Exercise instructions
Which lines of the data contain the string "summary"? Copy every one.

Material provided
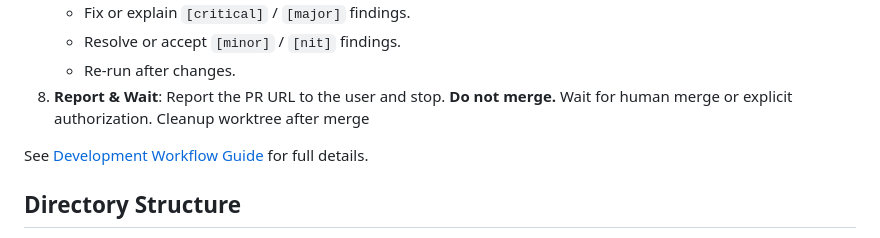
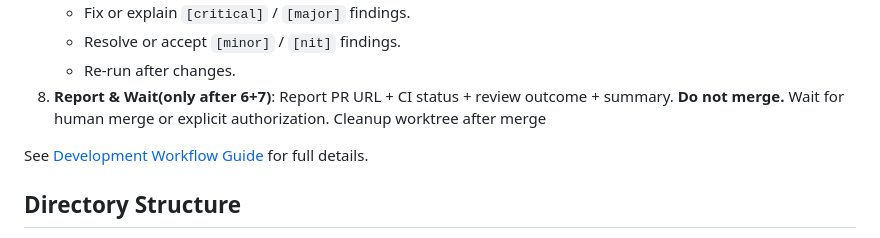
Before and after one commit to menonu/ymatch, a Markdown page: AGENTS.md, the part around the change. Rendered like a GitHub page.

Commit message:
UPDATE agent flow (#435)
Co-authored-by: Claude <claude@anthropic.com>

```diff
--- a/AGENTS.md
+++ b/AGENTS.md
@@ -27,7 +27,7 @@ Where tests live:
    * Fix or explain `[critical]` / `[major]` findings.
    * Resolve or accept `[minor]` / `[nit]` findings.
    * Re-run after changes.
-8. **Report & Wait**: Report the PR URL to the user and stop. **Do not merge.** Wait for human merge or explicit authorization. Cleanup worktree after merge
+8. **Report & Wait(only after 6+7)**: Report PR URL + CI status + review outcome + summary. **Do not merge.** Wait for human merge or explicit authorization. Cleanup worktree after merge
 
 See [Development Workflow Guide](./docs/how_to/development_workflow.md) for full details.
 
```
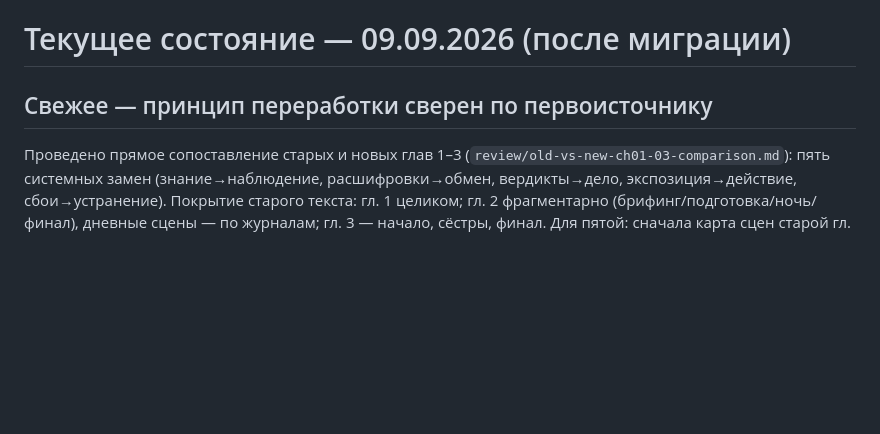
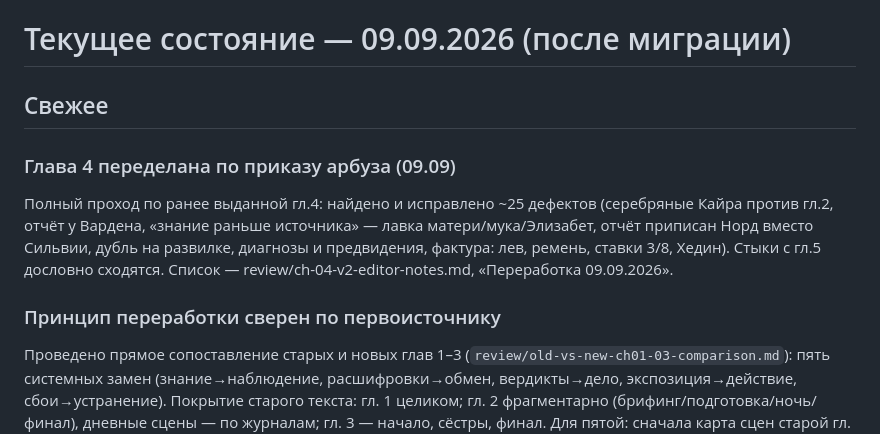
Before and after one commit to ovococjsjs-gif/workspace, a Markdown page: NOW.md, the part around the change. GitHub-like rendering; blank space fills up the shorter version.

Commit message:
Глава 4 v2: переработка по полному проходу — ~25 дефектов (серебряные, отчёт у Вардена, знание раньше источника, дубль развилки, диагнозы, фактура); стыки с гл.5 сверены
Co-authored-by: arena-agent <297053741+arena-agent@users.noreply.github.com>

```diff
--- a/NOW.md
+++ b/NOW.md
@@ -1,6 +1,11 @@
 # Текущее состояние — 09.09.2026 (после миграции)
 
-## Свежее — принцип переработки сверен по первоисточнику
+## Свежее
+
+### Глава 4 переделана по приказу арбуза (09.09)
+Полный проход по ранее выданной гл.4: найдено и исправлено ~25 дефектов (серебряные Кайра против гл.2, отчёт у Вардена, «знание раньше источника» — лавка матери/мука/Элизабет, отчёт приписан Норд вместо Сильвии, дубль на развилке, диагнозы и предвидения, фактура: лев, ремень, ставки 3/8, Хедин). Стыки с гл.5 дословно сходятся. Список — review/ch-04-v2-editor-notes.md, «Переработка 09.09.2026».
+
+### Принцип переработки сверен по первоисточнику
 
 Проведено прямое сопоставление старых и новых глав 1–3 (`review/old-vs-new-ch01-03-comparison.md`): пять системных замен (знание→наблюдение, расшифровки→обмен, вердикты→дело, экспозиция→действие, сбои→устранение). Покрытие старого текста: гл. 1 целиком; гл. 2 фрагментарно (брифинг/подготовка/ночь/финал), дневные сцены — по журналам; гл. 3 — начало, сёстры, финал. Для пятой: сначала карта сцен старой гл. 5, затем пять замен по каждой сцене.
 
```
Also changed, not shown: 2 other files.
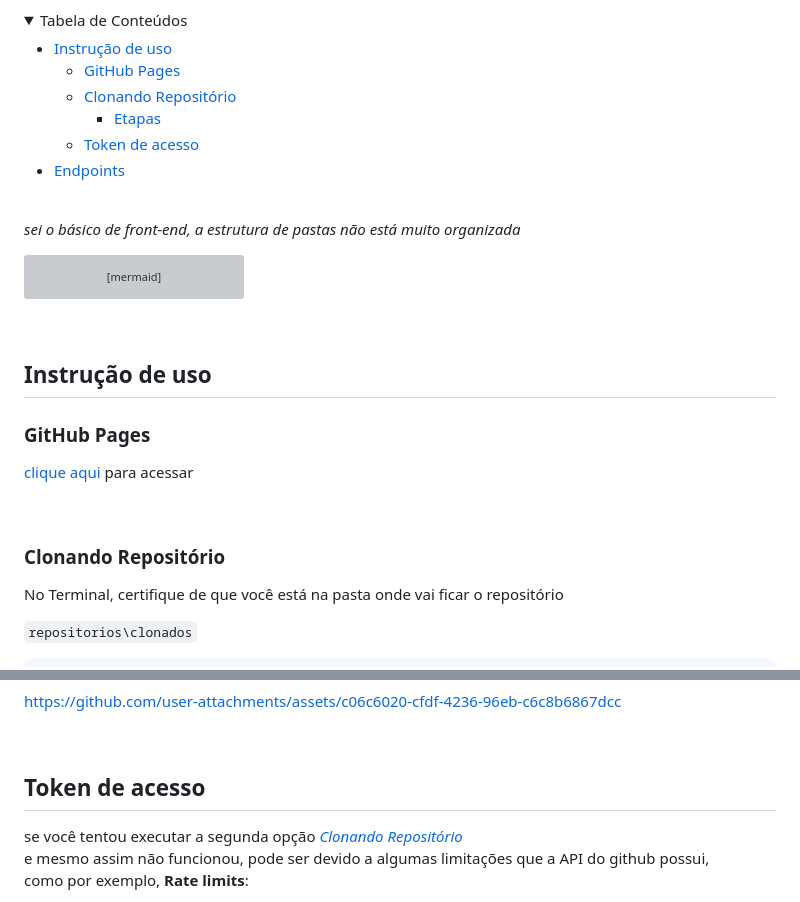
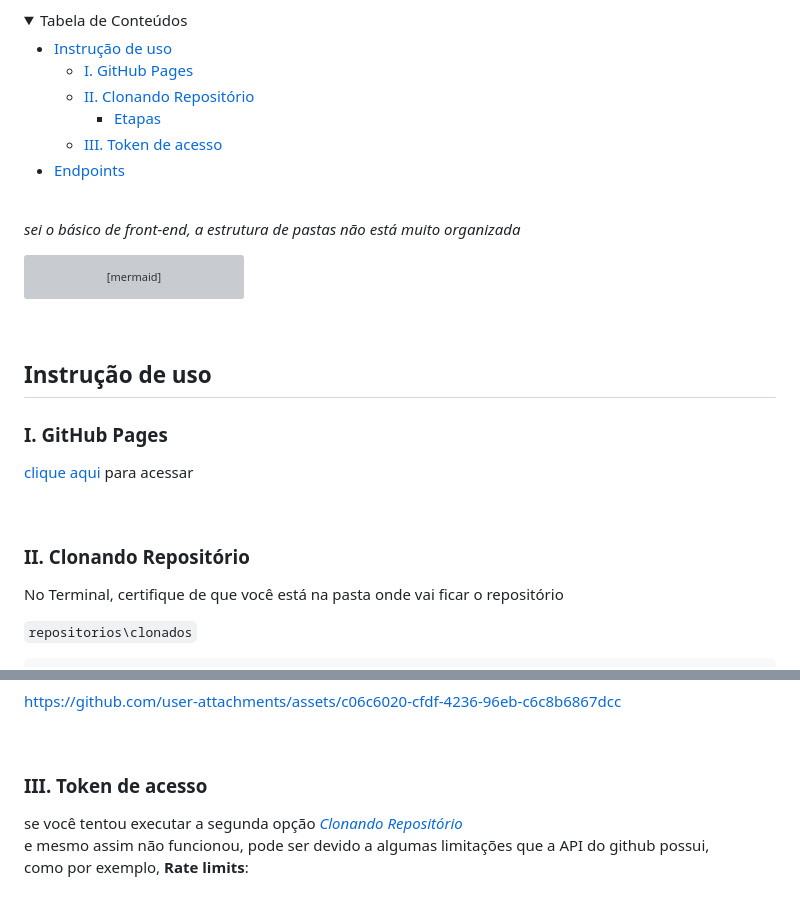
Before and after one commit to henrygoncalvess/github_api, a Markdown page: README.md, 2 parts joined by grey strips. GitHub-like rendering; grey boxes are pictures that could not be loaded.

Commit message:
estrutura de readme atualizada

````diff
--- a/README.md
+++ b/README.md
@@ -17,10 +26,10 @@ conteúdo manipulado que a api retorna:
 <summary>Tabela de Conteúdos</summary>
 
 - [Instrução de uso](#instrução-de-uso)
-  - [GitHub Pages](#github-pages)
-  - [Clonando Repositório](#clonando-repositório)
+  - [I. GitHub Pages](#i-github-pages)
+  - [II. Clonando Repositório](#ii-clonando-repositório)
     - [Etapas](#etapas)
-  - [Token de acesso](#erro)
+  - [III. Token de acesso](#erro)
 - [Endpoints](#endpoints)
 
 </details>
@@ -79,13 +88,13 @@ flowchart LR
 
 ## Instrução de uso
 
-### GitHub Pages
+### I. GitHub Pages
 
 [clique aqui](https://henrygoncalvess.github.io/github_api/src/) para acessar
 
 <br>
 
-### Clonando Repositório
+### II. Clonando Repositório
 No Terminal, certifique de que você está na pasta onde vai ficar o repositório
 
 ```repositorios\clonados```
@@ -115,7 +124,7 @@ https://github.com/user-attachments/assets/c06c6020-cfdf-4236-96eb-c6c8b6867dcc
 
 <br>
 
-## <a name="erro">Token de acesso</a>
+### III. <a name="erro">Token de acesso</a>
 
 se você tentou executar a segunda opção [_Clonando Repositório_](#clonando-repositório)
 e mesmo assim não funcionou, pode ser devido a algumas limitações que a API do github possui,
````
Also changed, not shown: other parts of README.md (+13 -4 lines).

Solution to the problem
+8. **Report & Wait(only after 6+7)**: Report PR URL + CI status + review outcome + summary. **Do not merge.** Wait for human merge or explicit authorization. Cleanup worktree after merge
 <summary>Tabela de Conteúdos</summary>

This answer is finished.